If you can’t already tell from my constant quotes of music lyrics, I love music. Music spurred me on as a kid, sang songs all the time. Any songs. They can be quite fun to sing and could be applicable in life. For instance, commercial jingles…
Don’t give me that so-so soda, the same ol’ cola
I wanna rock n’ rola – I wanna pop (pop, pop)
I wanna taste pizzazz, all that great taste Shasta has
I wanna Shhhhhhasta!
…or TV themes…
Dance your cares away *clap clap*
Worry’s for another day
Let the music play *clap clap*
Down at Fraggle Rock!
and whatever old tapes my dad might have had hanging around.
What a wonderful life
Livin’ the life I love, oh yeah
Well I’ve got neighbors, I’ve got friends
Just about anywhere the rainbow ends
It’s a wonderful life, life’s good to me

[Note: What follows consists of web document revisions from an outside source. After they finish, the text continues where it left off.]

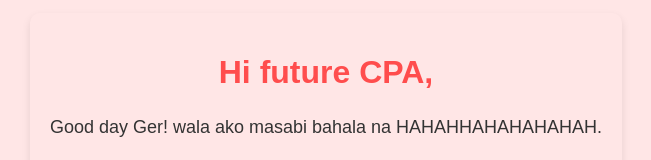
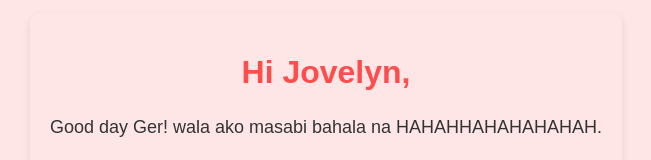
Before and after one commit to BlowG69/Random, a plain HTML site: page index.html in a window 1280 px wide. Shown: the part 182-342 px from the top of the page, without its empty margins (314-965 px from the left). Drawn offline with Linux system fonts and the light colour scheme.

Commit message:
index.html

```diff
--- a/index.html
+++ b/index.html
@@ -8,7 +8,7 @@
 </head>
 <body>
     <div class="container">
-        <h1>Hi future CPA,</h1>
+        <h1>Hi Jovelyn,</h1>
         <p class="letter">
           Good day Ger! wala ako masabi bahala na HAHAHHAHAHAHAHAH. <br><br>
            Ito ay para sayo enjoy!. <br><br>
```
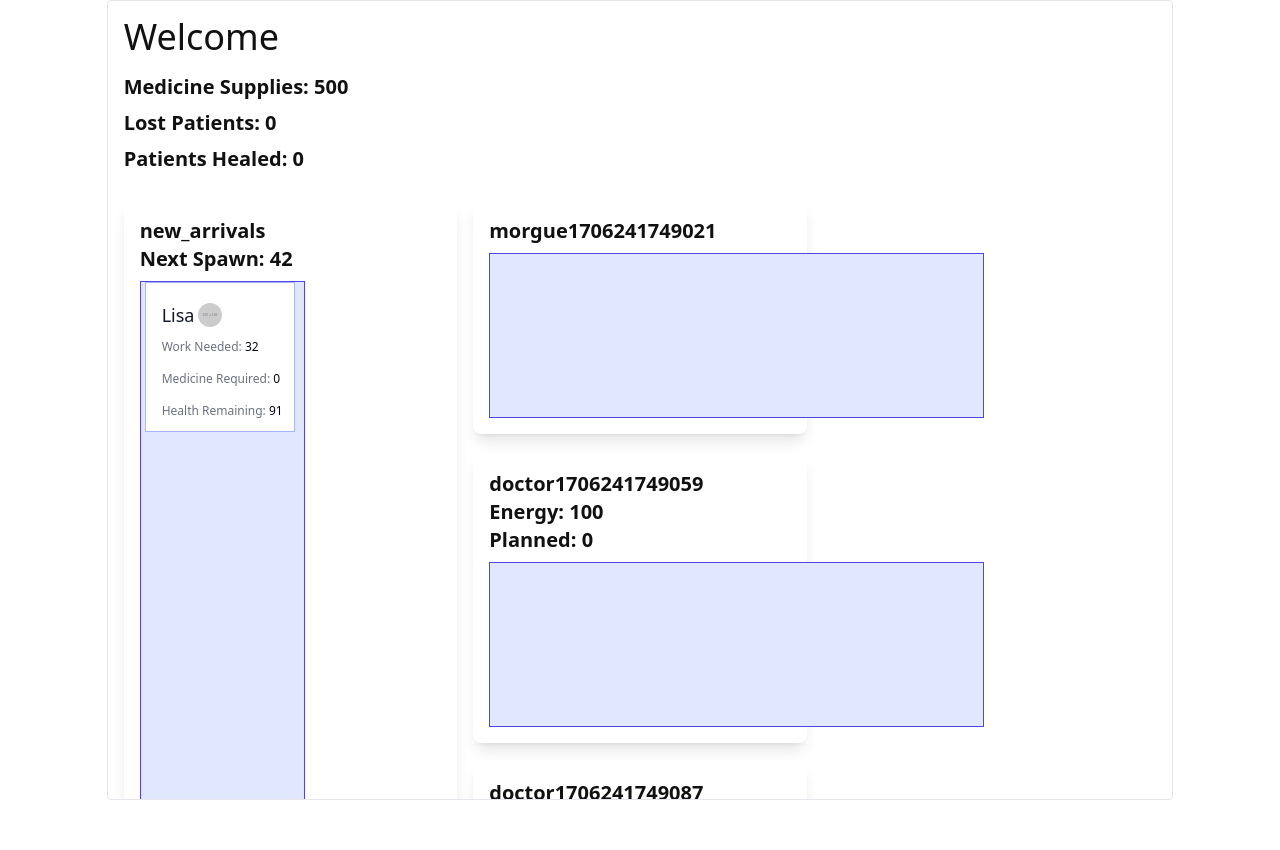
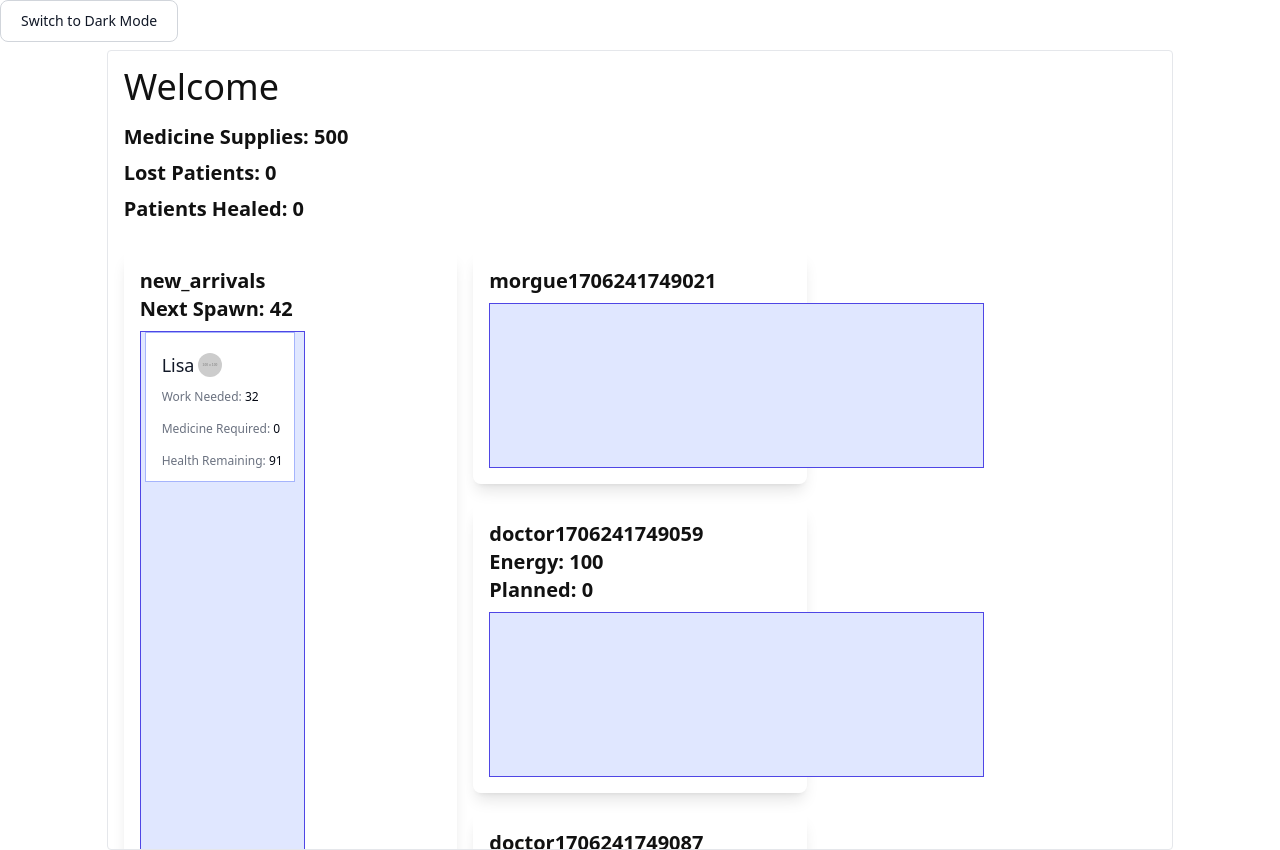
Before and after one commit to gabeochoa/hsp, a React (Vite) app: page / in a window 1280 px wide. Before the commit the page ends 800 px from the top, so only its background shows below. Built offline with nearby package versions, Linux system fonts and the light colour scheme.

Commit message:
impact - start of dark mode support

```diff
--- a/src/App.tsx
+++ b/src/App.tsx
@@ -1,4 +1,5 @@
 import { useContext } from 'react';
+import { ThemeContext, ThemeContextProvider } from './ThemeContext';
 import { Tray } from './Tray.tsx';
 import { TrayContext, TrayContextProvider } from './TrayContext.tsx';
 import { Entity, IsTray } from './Types.tsx';
@@ -83,10 +84,41 @@ function Main() {
     </div>
   );
 }
+
+const DarkModeToggle = () => {
+  const { isDarkMode, setIsDarkMode } = useContext(ThemeContext);
+
+  const toggleDarkMode = () => {
+    setIsDarkMode(!isDarkMode);
+    if (!isDarkMode) {
+      document.documentElement.classList.add('dark');
+    } else {
+      document.documentElement.classList.remove('dark');
+    }
+  };
+
+  const dark_class =
+    'text-white bg-gray-800 hover:bg-gray-900 focus:outline-none focus:ring-4 focus:ring-gray-300 font-medium rounded-lg text-sm px-5 py-2.5 me-2 mb-2 dark:bg-gray-800 dark:hover:bg-gray-700 dark:focus:ring-gray-700 dark:border-gray-700';
+  const light_class =
+    'text-gray-900 bg-white border border-gray-300 focus:outline-none hover:bg-gray-100 focus:ring-4 focus:ring-gray-200 font-medium rounded-lg text-sm px-5 py-2.5 me-2 mb-2 dark:bg-gray-800 dark:text-white dark:border-gray-600 dark:hover:bg-gray-700 dark:hover:border-gray-600 dark:focus:ring-gray-700';
+
+  return (
+    <button
+      className={isDarkMode ? dark_class : light_class}
+      onClick={toggleDarkMode}
+    >
+      {isDarkMode ? 'Switch to Light Mode' : 'Switch to Dark Mode'}
+    </button>
+  );
+};
+
 export default function App() {
   return (
-    <TrayContextProvider>
-      <Main />
-    </TrayContextProvider>
+    <ThemeContextProvider>
+      <TrayContextProvider>
+        <DarkModeToggle />
+        <Main />
+      </TrayContextProvider>
+    </ThemeContextProvider>
   );
 }
--- /dev/null
+++ b/src/ThemeContext.tsx
@@ -0,0 +1,30 @@
+import { createContext, useState } from 'react';
+
+interface ThemeContextType {
+  isDarkMode: boolean;
+  setIsDarkMode: (boolean) => void;
+}
+
+export const ThemeContext = createContext<ThemeContextType>({
+  isDarkMode: false,
+  setIsDarkMode: () => {},
+});
+
+export function ThemeContextProvider({
+  children,
+}: {
+  children: React.ReactNode;
+}) {
+  const [isDarkMode, setIsDarkMode] = useState<boolean>(false);
+
+  return (
+    <ThemeContext.Provider
+      value={{
+        isDarkMode,
+        setIsDarkMode,
+      }}
+    >
+      {children}
+    </ThemeContext.Provider>
+  );
+}
--- a/tailwind.config.cjs
+++ b/tailwind.config.cjs
@@ -1,6 +1,6 @@
 /** @type {import('tailwindcss').Config} */
 module.exports = {
   content: ['./src/**/*.{js,jsx,ts,tsx}', './*.html'],
-  darkMode: 'media',
+  darkMode: 'class',
   mode: 'jit',
 };
```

Music is a way for me to express how I’m feeling without conversation and with more feeling than the spoken word. It causes me to cry, yet picks me up, makes me laugh, and inspires me.
These past few months were up & down in emotion. I had the opportunity to volunteer at Keck Medical (up), saw some old friends & made new friends (up), have frozen shoulder (down), started physical therapy (up), fell down the stairs (down), last MRI scan/blood tests clear (up), disability ran out (down), insurance ended (down), received notice for jury duty (oh), teeth cleaned (up), discovered a cavity (down)…
Today I can laugh at myself falling down the stairs. I was tired and completely missed a step. It was not funny when I slammed down on the steps, rolled, and rammed the wall with my shoulder. Is “thump” an onomatopoeia? If not, it should be, because all I heard was THUMP-thumpthump-THUMP. I ended up with the biggest bruise I’ve ever had in my life. I also laugh at the cavity, because it’s the least stressful thing. However, I’ll re-evaluate when I actually get in the chair.
It’s hard for me to admit there are days when I have breakdowns, since I am known as a positive person. My prescription of anti-seizure meds was changed by my request, in order to wean off of it, but the pill I take now is humongous. It’s the size of two joints of my pinkie. Granted, I have small fingers, but I was so tired of taking pills, stressed about insurance and the sight of this ginormous pill made me break out in tears. You know what? That helped quite a bit and I felt better! I was able to get back and be okay about it.
I watch a lot of survival shows – love ’em. You have to “embrace the suck,” as they say, and the number one thing is keeping your mental game going. The most successful people are the ones who have that positive, from-the-core, tenacity to keep going. If you think it’s possible and that you can do it, that is half of the solution. I also watched Living on One Dollar on Netflix quite a few times and it’s incredible how others (less fortunate than I) can survive in such rough environments. I am very lucky & feel blessed to have what I have, feel the urge to give when I can, and thank God for every day.
In the dark it’s more likely that you notice light
In the light more likely that you notice night
Hungry, more appreciation for that meal
Dead broke, more appreciation for that skrill
A bad day’ll make you really notice ones that’s good
And that’ll make things a little better understood
Times I feel I wanna shout, man it’s real that way
When I think of things that make you feel that way